In early 1990s, she found a job with the New York City government’s press office, eventually being appointed a speechwriter for Mayor David Dinkins, serving in this capacity possibly till December 1993. Thereafter from 1994, she served Carl McCall, the New York State Comptroller, as his speech writer.
During the tenure of President Clinton, she worked for the New York Foreign Press Center as a public affairs specialist. Thereafter, she served Bill Thompson, New York City Comptroller, possibly from 2002 to 2004.
In 2004, she left Thompson’s service to join Maimonides Medical Center, where she served possibly till 2009, trying to promote a culturally sensitive environment and make it attractive to a wider clientele. Thereafter, she worked briefly for the public relation department of the City Group, but could not fit in.
As First Lady of New York City
On January 27, 2013, as her husband, Bill de Blasio, announced his candidacy for Mayor of New York City, Chirlane McCray took up a new role, accompanying him on his campaign. She also edited his speeches and helped in interviewing staffs.
In January 1, 2014, de Blasio was sworn in as the Mayor and with that McCray became the First Lady of New York City. She now had her own staff and a larger role to play.
In February, 2014, she was named as the chairperson of the Mayor’s Fund to Advance New York City. Immediately, she began to work mainly on three issues, the chief among them being mental health. The other two are immigration and youth work force.
On November 23, 2015, McCray launched ‘ThriveNYC’, a $1.2 billion dollar initiative, with the aim of improving the city’s mental health and substance abuse services. A year later, she announced the formation of the ‘Cities Thrive Coalition’ with aim of launching a more consolidated nationwide mental health system.
By 2017, the movement she started expanded to 200 cities. Not one to sit still, she continues to work on the project, lobbying with Congressional lawmaker, arranging for more funds, gathering signature, lecturing at seminars, thereby trying to change people’s attitude towards mental health.
Family & Personal Life
Early in her youth, Chirlane McCray identified herself as a lesbian and continued to do so till 1991 when she met her future husband, Bill de Blasio, at that time working as an aide to David Dinkins.
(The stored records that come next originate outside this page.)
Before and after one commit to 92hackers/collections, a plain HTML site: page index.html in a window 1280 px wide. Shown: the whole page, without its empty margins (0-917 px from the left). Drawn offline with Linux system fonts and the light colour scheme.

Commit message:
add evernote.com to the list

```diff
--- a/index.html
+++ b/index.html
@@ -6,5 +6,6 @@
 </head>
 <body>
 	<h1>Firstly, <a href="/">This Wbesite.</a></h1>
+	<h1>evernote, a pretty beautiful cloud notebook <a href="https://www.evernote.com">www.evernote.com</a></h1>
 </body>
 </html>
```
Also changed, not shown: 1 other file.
They got married in 1994. De Blasio is an Italian-American.
The couple has two children, a son called Dante and daughter called Chiara. In 2013, Chiara suffered from depression and drug use, which has since been addressed.